Thanksgiving - The Simple Table

Fretting about Thanksgiving?  The people, the food, the table....you're not alone.  Most of us tend to start fretting early and fret all the way until the last slice of turkey and pie have been devoured.  For years the table or should I say, how I would set the table, would be all consuming.  After 44 years of marriage and a lifetime of table setting, guess what....the simple table wins every time!

This is our family table.  The history of it - it was originally a door!  It had lots of scuffs, dents, broken glass, and splinters.  Able craftsmen were able to turn it on its side, restore its finish, fill the window area with wood, add legs...and voila - the family table! I do love wondering who has been welcomed through it when it was a door.  This old table has persevered through time, had some restoration work, and now fulfills it's true purpose to be a gathering place of welcoming spirit to all who grace beside it....not too different from some of us! Ooops...I've digressed from the simple table talk...back to some ideas on keeping it simple.

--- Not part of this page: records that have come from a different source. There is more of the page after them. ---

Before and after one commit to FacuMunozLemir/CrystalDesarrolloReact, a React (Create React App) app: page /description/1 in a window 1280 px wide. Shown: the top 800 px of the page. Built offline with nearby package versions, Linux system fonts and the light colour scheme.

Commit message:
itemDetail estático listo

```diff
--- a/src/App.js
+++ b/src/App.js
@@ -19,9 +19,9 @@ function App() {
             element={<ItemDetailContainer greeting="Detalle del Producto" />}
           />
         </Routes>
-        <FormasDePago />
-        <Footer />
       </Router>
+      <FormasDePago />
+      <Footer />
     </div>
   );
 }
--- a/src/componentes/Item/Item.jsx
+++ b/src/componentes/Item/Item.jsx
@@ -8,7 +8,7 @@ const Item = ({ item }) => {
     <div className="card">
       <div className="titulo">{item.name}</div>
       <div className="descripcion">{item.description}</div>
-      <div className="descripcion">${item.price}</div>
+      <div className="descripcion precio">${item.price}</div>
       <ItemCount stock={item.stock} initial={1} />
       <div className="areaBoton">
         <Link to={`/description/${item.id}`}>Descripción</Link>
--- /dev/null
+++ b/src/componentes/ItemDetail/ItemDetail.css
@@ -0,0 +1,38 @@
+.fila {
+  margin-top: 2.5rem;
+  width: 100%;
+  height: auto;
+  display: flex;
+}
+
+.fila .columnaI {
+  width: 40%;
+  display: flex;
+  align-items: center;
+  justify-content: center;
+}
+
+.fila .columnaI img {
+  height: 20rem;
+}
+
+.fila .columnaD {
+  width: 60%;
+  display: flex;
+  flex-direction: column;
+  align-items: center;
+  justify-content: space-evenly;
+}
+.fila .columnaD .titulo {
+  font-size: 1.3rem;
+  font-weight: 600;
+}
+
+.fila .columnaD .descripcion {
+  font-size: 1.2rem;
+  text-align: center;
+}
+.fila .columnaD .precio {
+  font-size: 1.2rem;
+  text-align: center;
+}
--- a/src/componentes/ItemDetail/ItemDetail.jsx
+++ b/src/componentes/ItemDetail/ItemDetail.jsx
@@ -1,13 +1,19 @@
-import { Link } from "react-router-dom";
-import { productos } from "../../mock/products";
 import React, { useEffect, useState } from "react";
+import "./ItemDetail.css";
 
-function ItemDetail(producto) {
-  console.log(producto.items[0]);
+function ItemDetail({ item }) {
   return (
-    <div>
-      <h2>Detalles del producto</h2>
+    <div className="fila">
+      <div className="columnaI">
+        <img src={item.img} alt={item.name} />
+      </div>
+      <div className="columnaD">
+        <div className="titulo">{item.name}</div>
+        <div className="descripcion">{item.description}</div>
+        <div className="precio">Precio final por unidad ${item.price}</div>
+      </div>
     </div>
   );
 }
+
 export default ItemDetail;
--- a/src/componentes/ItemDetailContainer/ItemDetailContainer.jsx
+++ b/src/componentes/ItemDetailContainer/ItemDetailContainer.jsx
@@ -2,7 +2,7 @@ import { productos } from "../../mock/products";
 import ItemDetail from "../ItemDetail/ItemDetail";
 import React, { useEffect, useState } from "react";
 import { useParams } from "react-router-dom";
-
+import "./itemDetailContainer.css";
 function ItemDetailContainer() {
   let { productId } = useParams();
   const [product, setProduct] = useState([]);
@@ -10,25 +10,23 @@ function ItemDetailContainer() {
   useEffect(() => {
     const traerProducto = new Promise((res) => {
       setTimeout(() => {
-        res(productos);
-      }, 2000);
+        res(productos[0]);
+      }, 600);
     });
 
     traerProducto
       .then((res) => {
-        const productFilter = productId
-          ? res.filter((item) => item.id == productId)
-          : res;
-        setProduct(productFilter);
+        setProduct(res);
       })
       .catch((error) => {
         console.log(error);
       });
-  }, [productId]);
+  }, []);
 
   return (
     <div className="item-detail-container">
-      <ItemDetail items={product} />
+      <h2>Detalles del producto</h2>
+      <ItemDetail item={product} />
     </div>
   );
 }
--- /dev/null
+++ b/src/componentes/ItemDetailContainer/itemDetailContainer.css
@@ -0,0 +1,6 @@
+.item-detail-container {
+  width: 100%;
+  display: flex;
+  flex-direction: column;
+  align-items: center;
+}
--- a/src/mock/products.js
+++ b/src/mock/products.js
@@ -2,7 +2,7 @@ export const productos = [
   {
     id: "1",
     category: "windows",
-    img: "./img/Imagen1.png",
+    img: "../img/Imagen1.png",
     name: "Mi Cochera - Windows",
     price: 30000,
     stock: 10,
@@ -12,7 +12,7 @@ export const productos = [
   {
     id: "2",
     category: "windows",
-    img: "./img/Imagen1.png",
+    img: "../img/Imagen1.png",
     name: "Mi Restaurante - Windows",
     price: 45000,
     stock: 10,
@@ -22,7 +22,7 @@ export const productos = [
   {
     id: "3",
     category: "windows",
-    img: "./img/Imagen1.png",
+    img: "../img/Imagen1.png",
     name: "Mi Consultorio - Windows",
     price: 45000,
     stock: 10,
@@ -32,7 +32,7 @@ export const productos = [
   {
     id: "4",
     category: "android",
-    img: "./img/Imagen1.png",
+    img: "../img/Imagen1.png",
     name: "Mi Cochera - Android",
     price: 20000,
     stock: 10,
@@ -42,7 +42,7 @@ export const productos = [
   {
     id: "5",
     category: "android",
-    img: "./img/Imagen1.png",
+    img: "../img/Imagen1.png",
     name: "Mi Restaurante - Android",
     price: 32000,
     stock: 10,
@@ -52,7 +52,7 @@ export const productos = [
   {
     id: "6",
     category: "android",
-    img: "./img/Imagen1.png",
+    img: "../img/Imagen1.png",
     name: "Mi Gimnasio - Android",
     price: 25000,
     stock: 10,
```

I start with a simple runner...this takes care of lamenting over a tablecloth...which I do love tablecloths....but they don't conjure up simple.  Burlap runners abound at local craft stores, or in this instance I had a few short pieces and have overlapped them end to end to run the length of our table. You could also use a length of fabric...just have it cut longer than the table, fold it lengthwise with the raw edges becoming the under side, and let the ends hang off the table edge.  You can tie the hanging ends into a knot to cover the raw edges.  No one will ever know not a stitch was sown!

Napkins....another controversy.  At the heart of it I am an advocate of cloth napkins...so many times, in fact "many" means just about every meal at our table....we will use inexpensive kitchen towels.  Give them a roll up, tie with twine and tuck in some foraged greenery - this happens to be rosemary from my herb garden...and you will be the hero when the first spill occurs...and yes, the spill will indeed happen and everyone will have a "napkin towel" in hand to quickly soak up the spill! Oh...and NO ironing needed!

And, you can use a length of burlap or fabric to run not just the length of the table, but the width which will take care of place settings down the sides of your table.

So, you don't have a candle holder for your table...no need to fret....just place votives directly on your runner and sprinkle sprigs of rosemary, boxwood, laurel leaves....you get the idea...

For sure, think outside the floral box.  These big green textural spheres are "horse apples."  I'm sure there's some horticulturally correct name for them...but I know them as horse apples....and Thanksgiving is the time they abound in nature. No horse apples in your neck of the woods? You could use apples, or how about mini gourds...you know the ones that look like mini pumpkins.  Get outside the floral box frame of mind and I know you'll come up with someting fabulous for your table.

No candleholder to put your foraged items onto....well, find a simple dish and pile them into it.  Add a few sprigs of nature, a few votives, and you have a beautiful table. 

A few more ideas...try using a cheese board as the table feature...looks good....tastes better!  Or will you be  having Thanksgiving on your porch....this one pictured here is at one of our local organic farms....those folks never fret....they just grab a handful of whatever is growing in the field and place them into random glass vessels on the center of the table.  Chairs don't match, flatware doesn't match..plates don't match...but what does work...no one is fretting, and everyone feels welcomed!

Another idea is to fill the table with votives...it makes a statement for sure...and look - there are no candles in the candle holder....just sunflowers cut short and tucked into short jars.  Fret not!

Do gather.  Do create a beautiful table from what you have on hand. Do savor the relationships. Thanksgiving will never be the same!

from my table to yours,

helen